Mike: It’s not really coolant, but condensation turning into a mayonnaise-like goo and collecting in the cooler parts of the crankcase, including the inside of the oil-filler cap. This is a problem during cold weather, and in vehicles that are used for short trips and never driven long enough to reach operating temperature, which boils the moisture out through the crankcase vent system.
Every month, take the car for a 30-40 highway run. This will remove contaminants from the oil and help keep the engine from sludging up.
Kevin has a late-model Chevy Silverado. My dealer suggests changing the brake fluid every 30,000 miles. The dealer claims the brake fluid can absorb moisture and become very hot, thus justifying a change. I have never done this before. Should I start?
Mike GM seems to be the only manufacturer that doesn’t recommend periodic flushing of old fluid. The issue, as you suggest, is water contamination, which lowers the boiling point of the contaminated fluid to a level where when hot, could boil, reducing brake effectiveness.
The Car Care Council recommends replacing brake fluid every two years. You can check the condition of the fluid with small disposable test strips. Like the Dealer, I recommend a brake flush every 30k miles.
John is looking at new SUV’s and wants to know if getting the tow package is worth the extra few hundred dollars. It is just a hitch isn’t it?
Mike: There are a few levels of trailering packages, but they all help, even if you aren’t towing a trailer.
First of all, it is more than just a trailer hitch. All of them provide the wiring needed for trailer lights and brakes. And usually it will include a larger transmission cooler. The higher levels of towing package will include a larger alternator, radiator, transmission cooler, and an in dash brake controller. Some will also include suspension modifications, and link the trailer brakes with your SUV’s anti lock brake system and stability control. I wouldn’t buy anything without some sort of trailering package. Don’t forget that once you own a Truck or SUV, everyone asks you to help move. Better be prepared.
Jenny Asks: You have talked in the past about using smells to find car problems. How do I know my car’s “wet dog” smell is bad or not?
Mike: If your car or truck is giving off a funny smell, follow your nose and locate the source of the aroma. Bad smells can be Junior’s banana under the seat, or something that can cause possible health problem or an expensive repair. In all cases, the faster you find it the better.
The most common is a musty or dirty socks smell when your AC starts up after sitting.

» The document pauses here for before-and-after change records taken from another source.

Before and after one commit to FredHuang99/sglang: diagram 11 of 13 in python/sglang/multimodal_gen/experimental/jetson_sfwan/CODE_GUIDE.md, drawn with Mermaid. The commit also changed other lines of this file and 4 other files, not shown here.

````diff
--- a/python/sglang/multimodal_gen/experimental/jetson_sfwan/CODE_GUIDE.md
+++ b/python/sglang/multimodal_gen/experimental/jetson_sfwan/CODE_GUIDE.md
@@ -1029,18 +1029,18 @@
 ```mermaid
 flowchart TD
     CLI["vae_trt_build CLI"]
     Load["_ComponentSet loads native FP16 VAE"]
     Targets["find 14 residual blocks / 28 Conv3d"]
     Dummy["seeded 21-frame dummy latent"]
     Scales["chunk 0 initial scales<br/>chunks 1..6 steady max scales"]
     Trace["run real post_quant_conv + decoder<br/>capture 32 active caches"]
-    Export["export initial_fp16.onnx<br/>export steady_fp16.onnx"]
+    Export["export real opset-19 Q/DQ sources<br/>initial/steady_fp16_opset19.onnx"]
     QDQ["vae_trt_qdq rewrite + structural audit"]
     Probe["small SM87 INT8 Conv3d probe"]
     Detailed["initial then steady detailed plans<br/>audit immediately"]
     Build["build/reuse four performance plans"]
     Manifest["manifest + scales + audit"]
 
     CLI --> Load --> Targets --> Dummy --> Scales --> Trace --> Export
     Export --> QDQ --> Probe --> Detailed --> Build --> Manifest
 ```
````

This is from bacteria growing in the evaporator case under the dash. Moisture naturally collects on the cold air-conditioning evaporator, and if any debris makes its way into the intake vent, it becomes a science project after siting in water. Your air intake is located outside at the base of the windshield on the passenger side. Near where the wiper arms connect. If you park near a tree, leaves, sticks, and acorns usually cause the worst problems. Try to clean the grate every few weeks.
Now, this junk can clog the drain for the evaporator. Thus usually causes wet carpets on the passenger floorboard. This can smell pretty bad too. Usually you can inject a disinfectant into the evaporator case to kill the bacteria. In the old days, I used Lysol. There are special treatments for it now.
Honda AC woes: Chuck writes: I have an 84K mile 2014 Honda Pilot that had an AC compressor fail last January. Since then, I have had it fail again. It starts by getting noisy and a week later, it quits cooling. My repair guy has been great and replaced it under warranty, but I (We) can’t keep doing this. It is starting to make noise. What can I do?
Mike: It the shop is using OEM compressors then most likely the issue is metal particles embedded in the rubber hoses shaking loose and damaging the compressor. Even though your tech is flushing the system, the rubber hoses are holding the metal particles and releasing them with vibration. Think of it like splinters in your skin coming loose after time. These particles travel through the system and damage the new compressor. Have them replace the hoses this time and see if that helps. Adding an in-line filter will also help.
Dennis writes; I have been looking at new cars and they all seem to have electric power steering. To me, they steer funny, and I can’t seem to get used to it. Is this a thing of the future?
Mike: Yes it is. It is a fuel economy issue, and you might as well get used to it. And, with the stop-start feature in new cars, it is the only way to handle steering with the engine off.
Jason has a 2004 Dodge Dakota with a Magnum V8 that he just loves. The problem is that he had to replace the differential and now, after 38k miles, it is getting noisy again. Is there some way to get them to last longer?
Mike: Those V8’s had a ton of power, and most folks didn’t change the fluid at the 15k intervals required by the factory. I recommend using Synthetic fluid and adding PolyDyn TX7 additive. This should solve your problem.